Adverse Media Screening 101 – An introduction to Adverse Media
What is Adverse Media?
Adverse media can be described simply as news published in the media that has negative connotations. In the commercial world, it is news related to a particular entity, often an individual, a company, or a brand. Adverse media can be found in a wide variety of places— online outlets, traditional media such as newspapers, magazines, TV, radio, and to an extent social media platforms.
Why do companies need Adverse Media Screening?
Regulations such as the Customer Due Diligence Requirements for Financial Institutions set out by The Financial Crimes Enforcement Network (FinCEN) and The Risk Factors Guidelines under the EU’s 4th AML directive have meant that financial institutions and other corporate entities have a legal requirement to carry out significant Customer Due Diligence (CDD) checks on anyone they do business with as part of the following risk processes.
- Know Your Customer (KYC)
- Financial Crimes
- Anti-Money Laundering (AML)
This focus has meant that, along with monitoring and cross-checking watchlists and blacklists, organizations and financial institutions are also leveraging international media content as an additional data source for screening and mining activities.
Effectively Tracking Negative News
It’s thought that upwards of exabytes of data/content are published online every day. This makes finding what matters in all of that unstructured data next to impossible, for two reasons:
1. The sheer volume of content
2. The complexity of this content
Machine Learning (ML) and Natural Language Processing (NLP) advancements have made it easier than ever before to build intelligent and efficient content analysis pipelines that can transform an organization’s adverse media search and tracking process.
Automation and Augmentation
Typically traditional adverse media screening is based on inefficient manual processes and in some cases a rudimentary Google search.
However, by leveraging AI-powered solutions time consuming and analyst heavy tasks based on discovery and investigation can be heavily augmented and even fully automated to significantly reduce the time spent on identifying and interrogating adverse media mentions.
Proactive and On-going Search
In CDD and KYC use cases ad-hoc searches are carried out to run checks for negative mentions of entities and affiliates and often a once-off report is drafted to cover the results of the adverse media check at that time. However, assigning a risk score or classification to that entity during an onboarding process won’t uncover how that risk might change over time. For example, the process doesn’t account for on-going monitoring of that particular entity to catch events of interest that may happen throughout the lifecycle of the business or even events that may only be reported after the business relationship has concluded.
Realtime and continuous monitoring of news content using an ML and NLP powered news intelligence platform means analysts can build detailed and flexible entity, sentiment, and category-based searches to uncover both past, present, and future reputational risk events as they unfold. Advanced event detection and topic models can also be effective in identifying adverse media events as they’re reported.
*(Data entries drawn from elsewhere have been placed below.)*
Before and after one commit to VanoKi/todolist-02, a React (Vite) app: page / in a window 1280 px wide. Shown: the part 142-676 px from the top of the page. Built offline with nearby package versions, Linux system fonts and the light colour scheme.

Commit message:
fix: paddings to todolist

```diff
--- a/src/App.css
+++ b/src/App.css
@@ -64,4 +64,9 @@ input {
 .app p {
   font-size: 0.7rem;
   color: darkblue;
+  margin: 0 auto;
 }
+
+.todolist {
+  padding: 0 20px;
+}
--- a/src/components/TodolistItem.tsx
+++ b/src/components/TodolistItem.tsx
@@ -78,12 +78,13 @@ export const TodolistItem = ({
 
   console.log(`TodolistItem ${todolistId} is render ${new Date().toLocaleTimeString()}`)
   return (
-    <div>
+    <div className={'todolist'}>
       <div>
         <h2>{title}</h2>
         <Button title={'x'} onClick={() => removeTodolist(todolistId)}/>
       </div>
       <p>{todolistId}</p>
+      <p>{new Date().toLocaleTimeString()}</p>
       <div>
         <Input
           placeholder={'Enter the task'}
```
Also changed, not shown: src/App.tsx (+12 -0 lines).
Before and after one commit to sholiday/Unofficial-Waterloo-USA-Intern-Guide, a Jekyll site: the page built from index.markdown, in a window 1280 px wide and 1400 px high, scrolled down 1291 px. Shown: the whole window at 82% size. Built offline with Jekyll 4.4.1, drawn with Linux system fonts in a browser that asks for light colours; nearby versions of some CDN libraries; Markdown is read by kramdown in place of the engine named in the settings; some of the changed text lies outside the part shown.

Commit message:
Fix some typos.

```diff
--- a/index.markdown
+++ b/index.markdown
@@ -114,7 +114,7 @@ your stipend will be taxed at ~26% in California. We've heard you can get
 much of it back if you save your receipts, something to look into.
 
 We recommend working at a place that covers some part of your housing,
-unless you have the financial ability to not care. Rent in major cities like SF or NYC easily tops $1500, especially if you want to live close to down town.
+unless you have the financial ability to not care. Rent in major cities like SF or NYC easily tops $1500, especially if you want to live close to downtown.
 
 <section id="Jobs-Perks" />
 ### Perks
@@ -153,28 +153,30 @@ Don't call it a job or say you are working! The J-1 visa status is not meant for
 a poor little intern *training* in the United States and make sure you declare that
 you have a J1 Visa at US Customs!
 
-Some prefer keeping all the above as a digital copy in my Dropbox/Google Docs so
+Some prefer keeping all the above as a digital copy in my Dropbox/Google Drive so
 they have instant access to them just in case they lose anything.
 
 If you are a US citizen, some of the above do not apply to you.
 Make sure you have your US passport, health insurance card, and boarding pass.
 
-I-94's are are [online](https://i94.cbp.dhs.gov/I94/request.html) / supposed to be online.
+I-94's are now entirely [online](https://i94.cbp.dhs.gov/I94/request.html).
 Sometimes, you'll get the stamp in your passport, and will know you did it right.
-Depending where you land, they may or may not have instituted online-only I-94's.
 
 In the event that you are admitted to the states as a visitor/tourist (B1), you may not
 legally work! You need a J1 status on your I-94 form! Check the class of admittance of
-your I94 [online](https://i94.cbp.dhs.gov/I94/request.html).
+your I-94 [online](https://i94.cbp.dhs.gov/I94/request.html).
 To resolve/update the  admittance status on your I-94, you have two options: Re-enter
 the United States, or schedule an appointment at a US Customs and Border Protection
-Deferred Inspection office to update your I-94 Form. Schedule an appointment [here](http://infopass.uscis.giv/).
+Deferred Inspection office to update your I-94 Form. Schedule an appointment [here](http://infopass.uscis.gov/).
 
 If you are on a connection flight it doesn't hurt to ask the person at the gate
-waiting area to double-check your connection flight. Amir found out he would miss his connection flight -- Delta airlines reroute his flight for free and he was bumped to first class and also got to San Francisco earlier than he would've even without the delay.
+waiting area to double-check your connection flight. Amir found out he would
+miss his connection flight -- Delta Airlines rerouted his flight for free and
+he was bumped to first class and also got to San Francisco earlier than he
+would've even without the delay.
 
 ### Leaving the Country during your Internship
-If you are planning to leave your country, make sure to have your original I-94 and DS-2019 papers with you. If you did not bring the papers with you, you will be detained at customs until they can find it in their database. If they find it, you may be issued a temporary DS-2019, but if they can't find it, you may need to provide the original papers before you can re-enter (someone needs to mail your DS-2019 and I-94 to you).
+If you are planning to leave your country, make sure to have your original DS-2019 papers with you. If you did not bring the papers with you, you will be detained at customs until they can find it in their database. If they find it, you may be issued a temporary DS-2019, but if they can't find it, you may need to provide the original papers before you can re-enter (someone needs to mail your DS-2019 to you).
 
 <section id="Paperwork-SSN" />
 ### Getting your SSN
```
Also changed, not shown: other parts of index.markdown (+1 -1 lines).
* Keep an eye out for part 2 of this blog where we’ll show you how to build intelligent searches for negative media mentions using our Entity Search, Categorization, and Sentiment Analysis features.
Traditionally, media monitoring and adverse media screening techniques are based on manual or automated searches using complex keyword searches and queries. While these complex queries can be effective as ad-hoc searches the challenges associated with updating and maintaining these searches make them ineffective as part of an ongoing adverse media screening process. Using Boolean-based or even RegEx-based queries can also result in a large number of missed mentions and even more false-positive results.
Search and filter options based on advanced NLP such as Entity Recognition, Categorization, Sentiment Analysis, and Event Detection models mean that content analysis pipelines used in adverse media processes can be far more efficient and accurate in identifying media mentions that matter.
Global and Multilingual Reach
Global coverage of reporting and the media landscape is crucial to a successful monitoring process. While the Western world for the most part, has taken significant steps in the last decade or so in combating Money Laundering, Terrorist Financing, and Financial Crimes, we are yet to see such advancements and commitment from countries in Africa , Asia and the CES region as is evident in the Basel AML Index for 2019. This means that there is a lack of data, monitoring, and reporting of risk events in these regions by the mainstream media. Furthermore, when events are reported they are often in local languages which can make them particularly difficult to identify and investigate. Most monitoring services will have the world’s leading media sources and languages covered, however, coverage of longtail sources and specific languages from significantly risky regions is greatly lacking.
Coverage in multiple languages and a focus on longtail and local sources means that organizations can rely on search and monitoring services to provide a truly global coverage. Using advancements in Machine Translation organizations can also ensure that adverse media mentions in native languages can be uncovered and investigated sufficiently by English speaking analysts.